(Supplied information Opens)

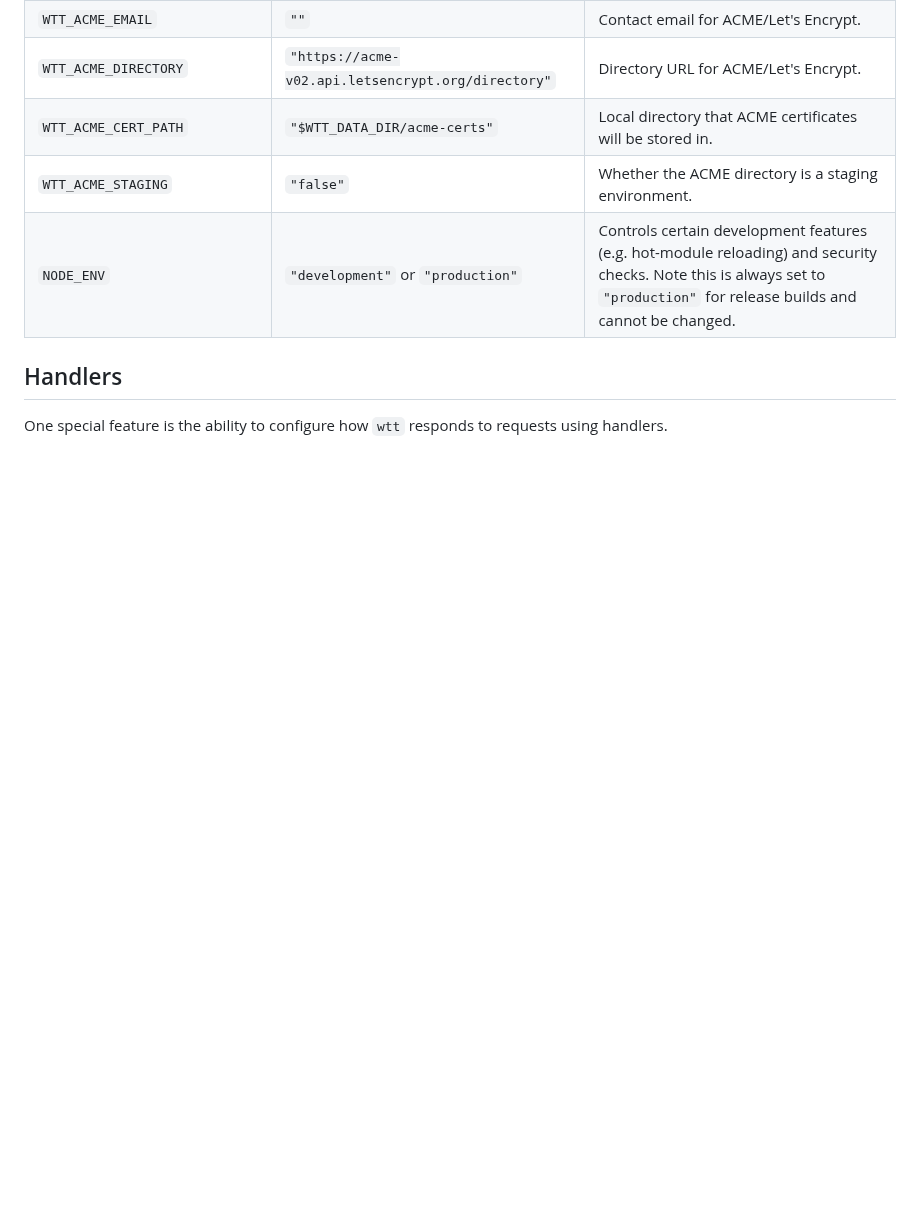
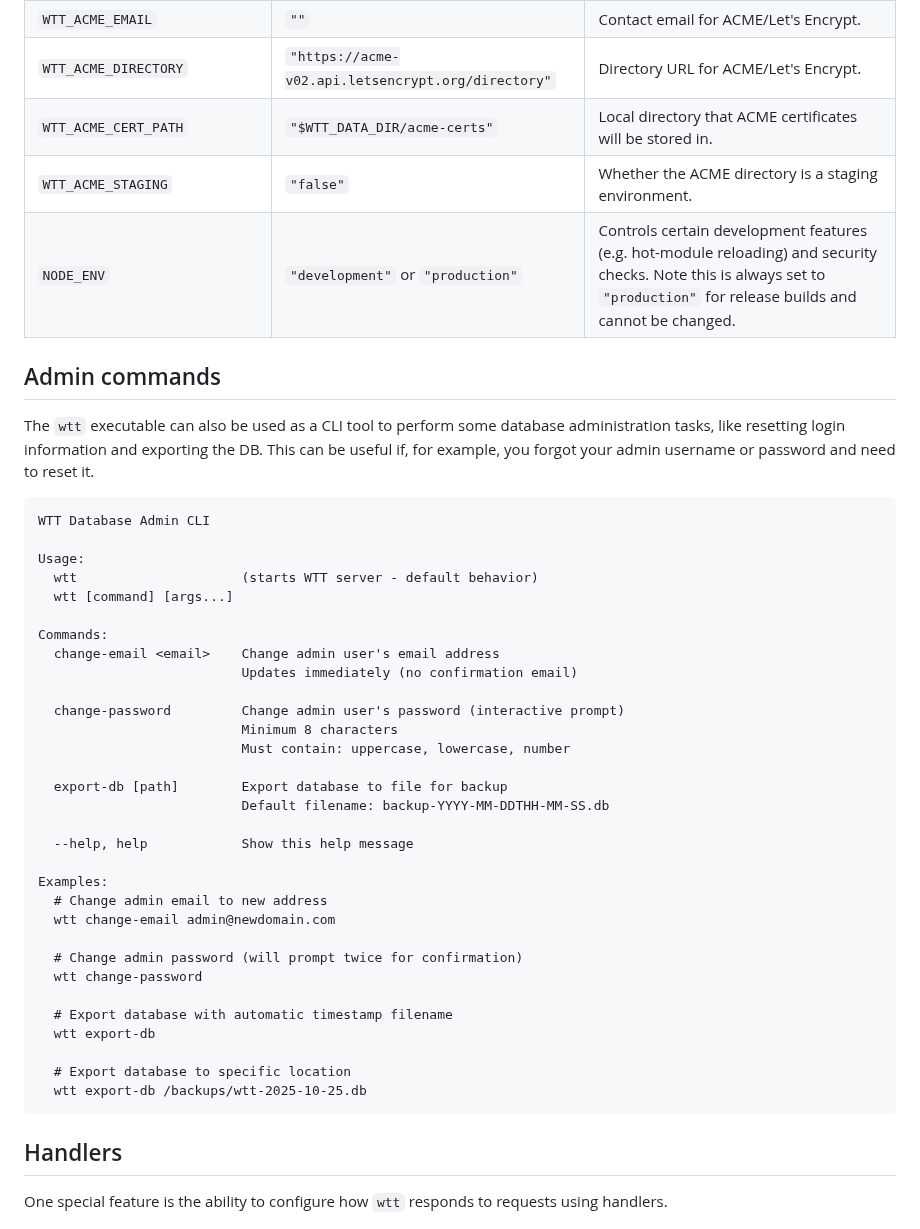
Before and after one commit to luketurner/webhook-testing-tool, a Markdown page: README.md, the part around the change. GitHub-like rendering; blank space fills up the shorter version.

Commit message:
add admin commands section to README

````diff
--- a/README.md
+++ b/README.md
@@ -152,6 +152,44 @@ Once deployed, you can access your app at the following URLs:
 | `WTT_ACME_STAGING` | `"false"` | Whether the ACME directory is a staging environment. |
 | `NODE_ENV` | `"development"` or `"production"` | Controls certain development features (e.g. hot-module reloading) and security checks. Note this is always set to `"production"` for release builds and cannot be changed. |
 
+## Admin commands
+
+The `wtt` executable can also be used as a CLI tool to perform some database administration tasks, like resetting login information and exporting the DB. This can be useful if, for example, you forgot your admin username or password and need to reset it.
+
+```
+WTT Database Admin CLI
+
+Usage:
+  wtt                     (starts WTT server - default behavior)
+  wtt [command] [args...]
+
+Commands:
+  change-email <email>    Change admin user's email address
+                          Updates immediately (no confirmation email)
+
+  change-password         Change admin user's password (interactive prompt)
+                          Minimum 8 characters
+                          Must contain: uppercase, lowercase, number
+
+  export-db [path]        Export database to file for backup
+                          Default filename: backup-YYYY-MM-DDTHH-MM-SS.db
+
+  --help, help            Show this help message
+
+Examples:
+  # Change admin email to new address
+  wtt change-email admin@newdomain.com
+
+  # Change admin password (will prompt twice for confirmation)
+  wtt change-password
+
+  # Export database with automatic timestamp filename
+  wtt export-db
+
+  # Export database to specific location
+  wtt export-db /backups/wtt-2025-10-25.db
+```
+
 ## Handlers
 
 One special feature is the ability to configure how `wtt` responds to requests using handlers.
````
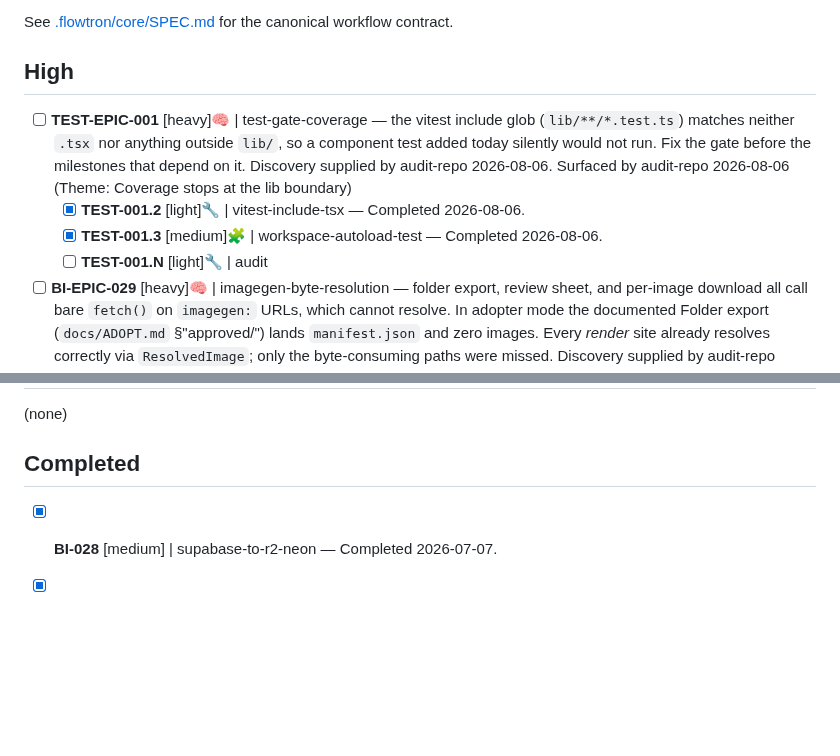
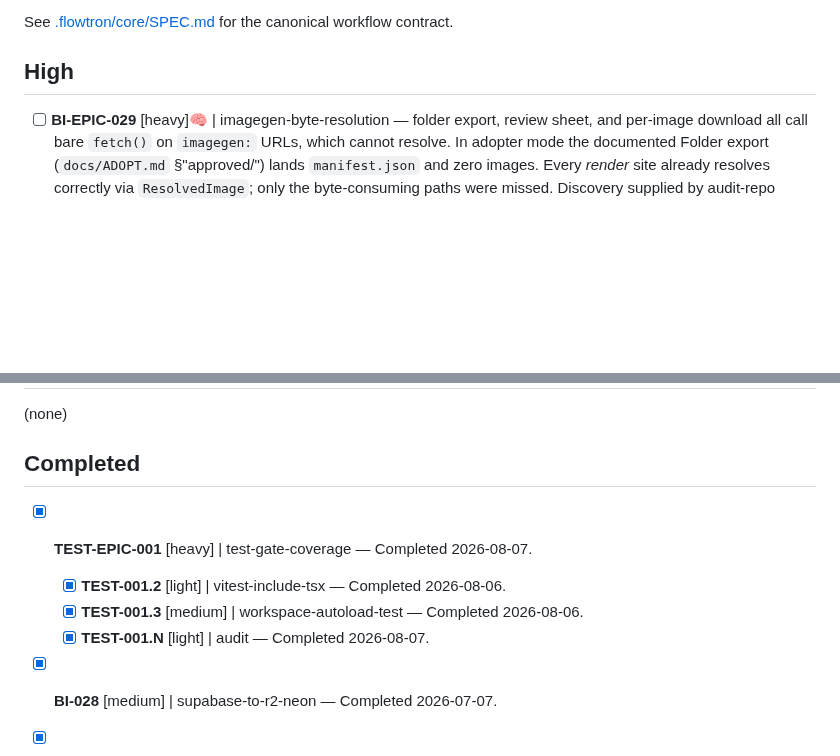
Before and after one commit to fakeneuron/blastimage, a Markdown page: .flowtron/PLAN.md, 2 parts joined by grey strips. GitHub-like rendering; blank space fills up the shorter version.

Commit message:
feat: TEST-001.N — audit TEST-EPIC-001
Verified the test-gate-coverage cohort (TEST-001.2, TEST-001.3) sits
coherently in the codebase — no regressions, consistent naming/style,
no follow-ups needed. Corrected a stale archive-path table entry in
tasknote/README.md that TEST-001.3 had deliberately left open. Parent
epic flipped and full cohort moved to Completed.

Co-Authored-By: Claude Sonnet 5 <noreply@anthropic.com>

```diff
--- a/.flowtron/PLAN.md
+++ b/.flowtron/PLAN.md
@@ -7,11 +7,6 @@ blastimage is a local Next.js application that helps create the many images need
 See [.flowtron/core/SPEC.md](core/SPEC.md) for the canonical workflow contract.
 
 ## High
-
-- [ ] **TEST-EPIC-001** [heavy]🧠 | test-gate-coverage — the vitest include glob (`lib/**/*.test.ts`) matches neither `.tsx` nor anything outside `lib/`, so a component test added today silently would not run. Fix the gate before the milestones that depend on it. Discovery supplied by audit-repo 2026-08-06. Surfaced by audit-repo 2026-08-06 (Theme: Coverage stops at the lib boundary)
-  - [x] **TEST-001.2** [light]🔧 | vitest-include-tsx — Completed 2026-08-06.
-  - [x] **TEST-001.3** [medium]🧩 | workspace-autoload-test — Completed 2026-08-06.
-  - [ ] **TEST-001.N** [light]🔧 | audit
 
 - [ ] **BI-EPIC-029** [heavy]🧠 | imagegen-byte-resolution — folder export, review sheet, and per-image download all call bare `fetch()` on `imagegen:` URLs, which cannot resolve. In adopter mode the documented Folder export (`docs/ADOPT.md` §"approved/") lands `manifest.json` and zero images. Every *render* site already resolves correctly via `ResolvedImage`; only the byte-consuming paths were missed. Discovery supplied by audit-repo 2026-08-06. Surfaced by audit-repo 2026-08-06 (Theme: `imagegen:` is first-class except where bytes are needed)
   - [ ] **BI-029.2** [heavy]🧠 | resolve-image-blob-seam — single `resolveImageBlob(url)` helper as the sole URL→bytes path; route `gatherExportFiles`, `gatherReviewImages` (lib/storage.ts) and `GalleryPanel.downloadImage` through it.
@@ -43,6 +38,10 @@ See [.flowtron/core/SPEC.md](core/SPEC.md) for the canonical workflow contract.
 
 ## Completed
 
+- [x] **TEST-EPIC-001** [heavy] | test-gate-coverage — Completed 2026-08-07.
+  - [x] **TEST-001.2** [light] | vitest-include-tsx — Completed 2026-08-06.
+  - [x] **TEST-001.3** [medium] | workspace-autoload-test — Completed 2026-08-06.
+  - [x] **TEST-001.N** [light] | audit — Completed 2026-08-07.
 - [x] **BI-028** [medium] | supabase-to-r2-neon — Completed 2026-07-07.
 - [x] **BI-027** [light] | image-lightbox — Completed 2026-06-24.
 - [x] **BI-026** [light] | autoload-round — Completed 2026-06-18.
```
Also changed, not shown: .flowtron/tasknote/README.md (+1 -1 lines), 1 other file.
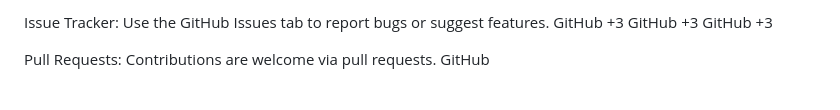
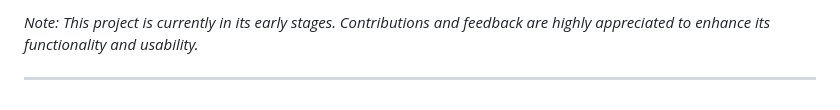
Before and after one commit to IZUMI-Xprime/animal-recognition, a Markdown page: README.md, the part around the change printed below. Rendered like a GitHub page.

```diff
--- a/README.md
+++ b/README.md
@@ -106,11 +103,4 @@ GitHub Repository: IZUMI-Xprime/animalrec
 
-Issue Tracker: Use the GitHub Issues tab to report bugs or suggest features.
-GitHub
-+3
-GitHub
-+3
-GitHub
-+3
+*Note: This project is currently in its early stages. Contributions and feedback are highly appreciated to enhance its functionality and usability.*
 
-Pull Requests: Contributions are welcome via pull requests.
-GitHub
+---
```
Also changed, not shown: other parts of README.md (+60 -63 lines).
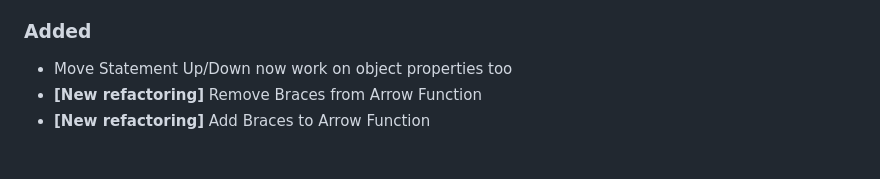
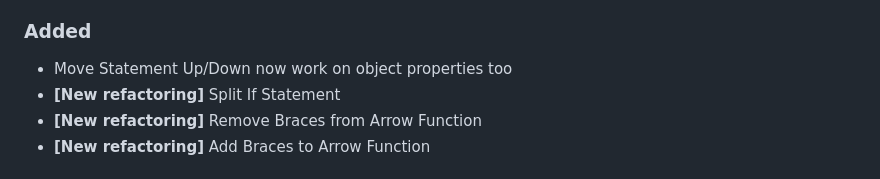
Before and after one commit to nicoespeon/abracadabra, a Markdown page: CHANGELOG.md, the part around the change. GitHub-like rendering.

```diff
--- a/CHANGELOG.md
+++ b/CHANGELOG.md
@@ -14,6 +14,7 @@ and this project adheres to [Semantic Versioning](https://semver.org/spec/v2.0.0
 ### Added
 
 - Move Statement Up/Down now work on object properties too
+- **[New refactoring]** Split If Statement
 - **[New refactoring]** Remove Braces from Arrow Function
 - **[New refactoring]** Add Braces to Arrow Function
 
```
Also changed, not shown: README.md (+10 -0 lines), docs/demo/split-if-statement.gif (added).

(Supplied information Closes)

Task to complete
A bare number is the whole answer: state how many lines in the data above contain "Xprime".

Reply to the task
2